Turkey Day is just around the corner, which means that the annual American
tradition season of losing one’s mind in exchange for slightly discounted goods will officially begin a week from today. Yes, I speak of the infamous day that is Black Friday. The very same day in which hundreds of thousands of Americans transform into penny-pinching-zombies who will do whatever it takes to score a cheap fix.
Anyhoo, I’m not here to judge. If you are brave (/crazy) enough to fight through out-of-control bargain-hunting mobs to save yourself an extra 20% on a product (that you never wanted or needed), then god bless you.
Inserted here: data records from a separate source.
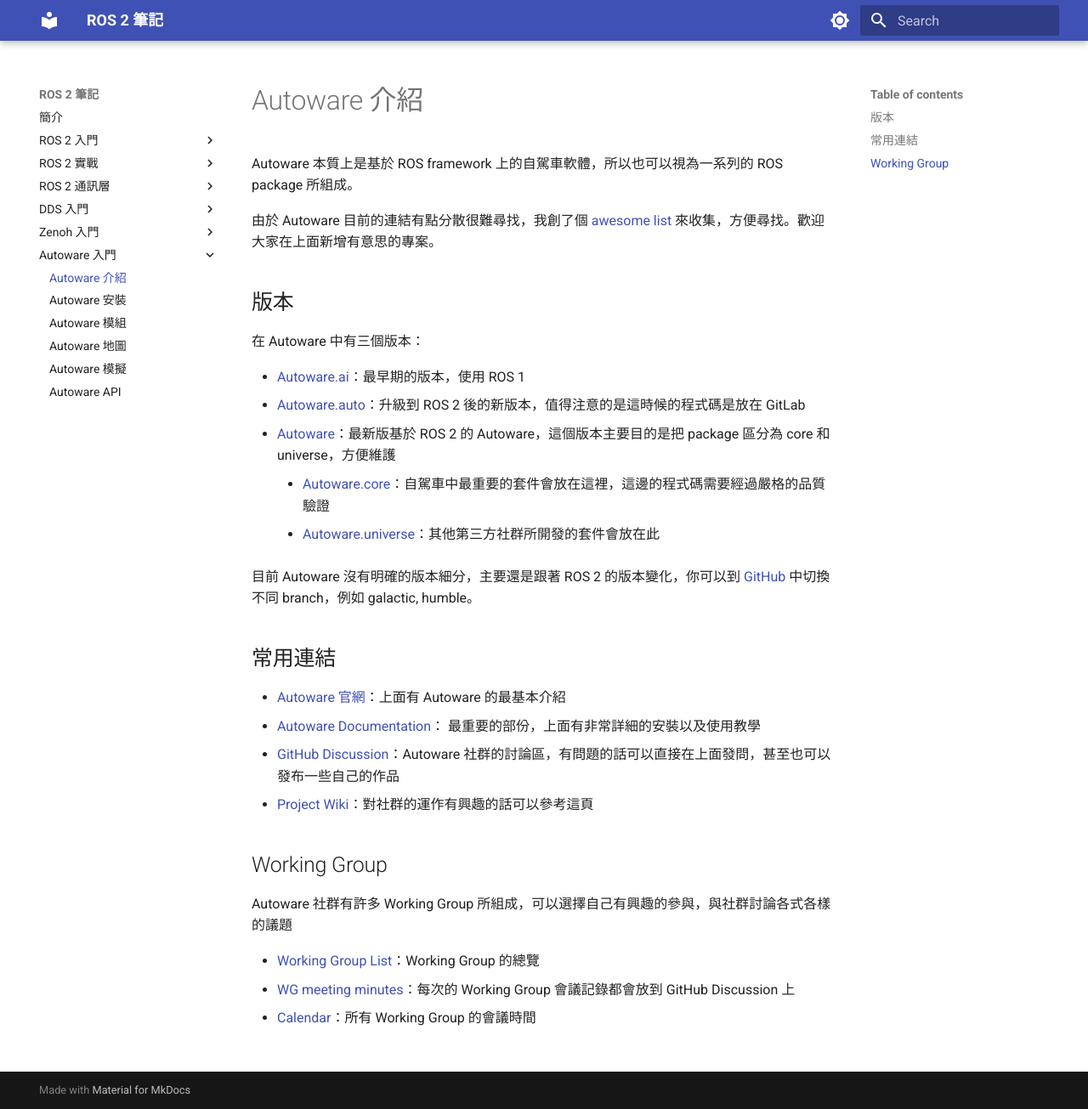
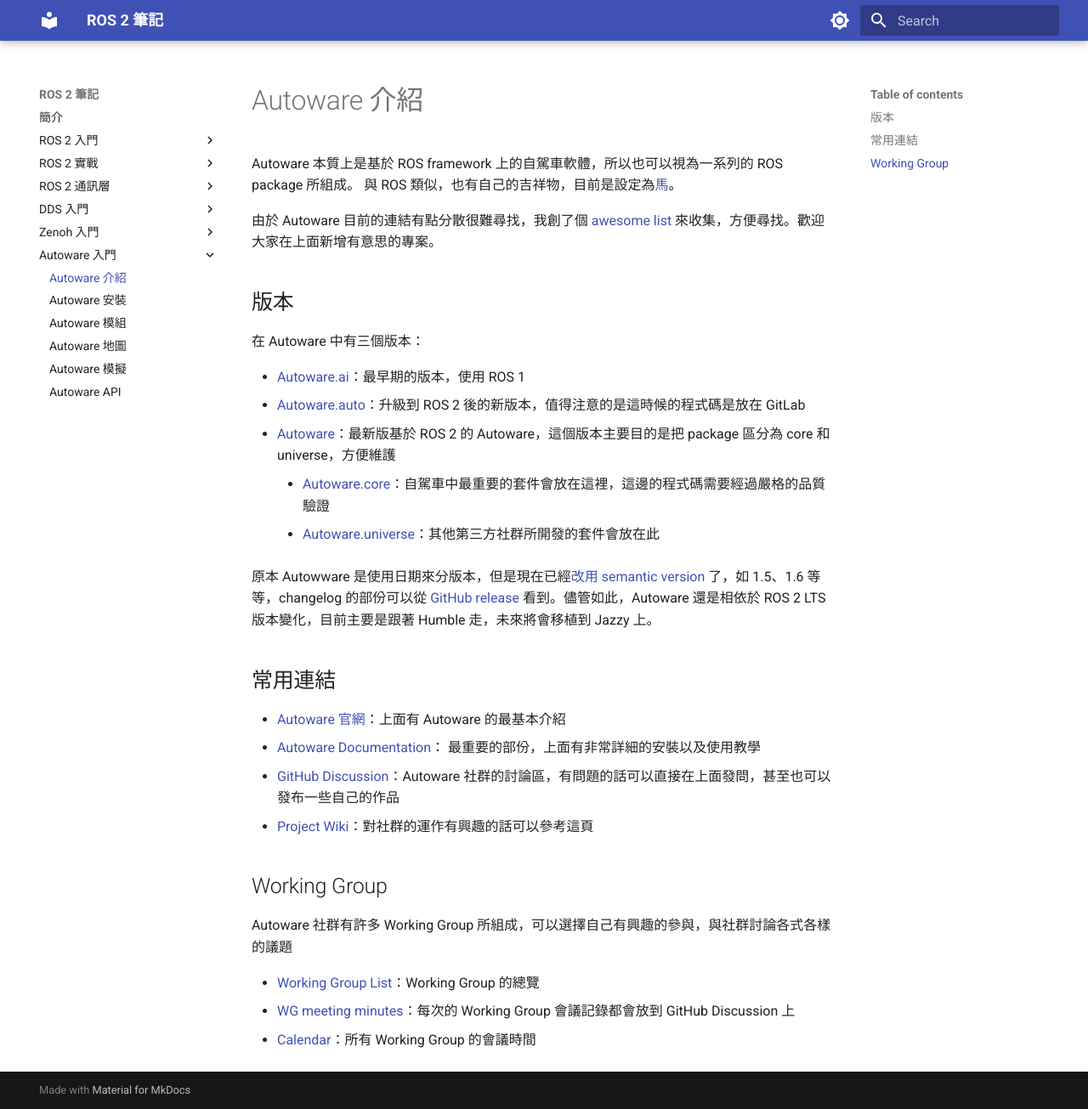
Before and after one commit to evshary/ros2-learning, an MkDocs documentation site: the page built from docs/autoware/introduction.md, in a window 1280 px wide and 1305 px high. Shown: the whole window at 85% size. Built offline with MkDocs 1.6.1 and Material for MkDocs 9.7.7, drawn with Linux system fonts in a browser that asks for light colours.

Commit message:
Update the introduction for Autoware.
Signed-off-by: ChenYing Kuo <evshary@gmail.com>

```diff
--- a/docs/autoware/introduction.md
+++ b/docs/autoware/introduction.md
@@ -7,6 +7,7 @@ keywords:
 ---
 
 Autoware 本質上是基於 ROS framework 上的自駕車軟體，所以也可以視為一系列的 ROS package 所組成。
+與 ROS 類似，也有自己的吉祥物，目前是設定為[馬](https://github.com/orgs/autowarefoundation/discussions/5825)。
 
 由於 Autoware 目前的連結有點分散很難尋找，我創了個 [awesome list](https://github.com/evshary/awesome-autoware/) 來收集，方便尋找。歡迎大家在上面新增有意思的專案。
 
@@ -20,7 +21,7 @@ Autoware 本質上是基於 ROS framework 上的自駕車軟體，所以也可
     * [Autoware.core](https://github.com/autowarefoundation/autoware.core)：自駕車中最重要的套件會放在這裡，這邊的程式碼需要經過嚴格的品質驗證
     * [Autoware.universe](https://github.com/autowarefoundation/autoware.universe)：其他第三方社群所開發的套件會放在此
 
-目前 Autoware 沒有明確的版本細分，主要還是跟著 ROS 2 的版本變化，你可以到 [GitHub](https://github.com/autowarefoundation/autoware) 中切換不同 branch，例如 galactic, humble。
+原本 Autowware 是使用日期來分版本，但是現在已經[改用 semantic version](https://github.com/orgs/autowarefoundation/discussions/6637) 了，如 1.5、1.6 等等，changelog 的部份可以從 [GitHub release](https://github.com/autowarefoundation/autoware/releases) 看到。儘管如此，Autoware 還是相依於 ROS 2 LTS 版本變化，目前主要是跟著 Humble 走，未來將會移植到 Jazzy 上。
 
 ## 常用連結
 
```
Furthermore, if said object happens to be a new mobile phone, wouldn’t it be nice to know a little about each of the major carriers’ early termination fees ahead of time (instead of waiting for your post-Black Friday “hangover” to subside, only for you to realize that you’ve signed your entire family’s fortune away on a new mobile family plan that you actually didn’t want or really need)? We think so.
Without further ado, here is the 2009 Major Carriers’ Early Termination Fees Table-O-Fun:
|Carrier||Early Termination Fee (ETF)||More Information|
|AT&T||$175||ETF decreases by $5/month for duration of contract.|
|Sprint||$200||ETF begins to reduce in the fifth month of the contract; fee goes down $10/month until it reaches $50.|
|T-Mobile||$200*||* T-Mobile USA’s ETF schedule is not exactly straight forward. As of June 28, customers with a one-year or two-year contract will see their ETF drop from $200 to $100 if they end their contract with 91 to 180 days remaining on their agreement. If they end a contract with fewer than 91 days left on it, they’ll pay an ETF of $50. Customers who terminate service in the last 30 days of their contract will either pay the $50 fee or their standard monthly charge, whichever is cheaper.|
|Verizon Wireless||$350*||* Originally $175, VZW doubled the fee on Nov. 15 for “advanced devices,” which includes smartphones and netbooks. The new ETF only applies to new contracts that started on or after November 15. Customers who signed a contract before November 15 keep the old $175 ETF. For example, new Droid customers who bought their phones the first weekend it launched will not be required to pay the $350 ETF if they terminate service early under these new rules. VZW will continue to prorate the ETF over the life of the contract, decreasing the rate by $10/month. Verizon’s previous prorate rate was $5/month. ** The ETA for non-“advanced devices” remains $175, and decreases by $5/month during the contract.|
Please note – all of the information above is subject to change at any time. We just want to help everyone to make the most informed decision they can when selecting a new carrier (/device), thereby ultimately making for a happier (and possibly healthier) holiday and new year. Oh, and if you need any help picking out a new gadget for a loved one, don’t forget to give CrunchGear’s 2009 Holiday Gift Guide a once (or thrice) over. Cheers!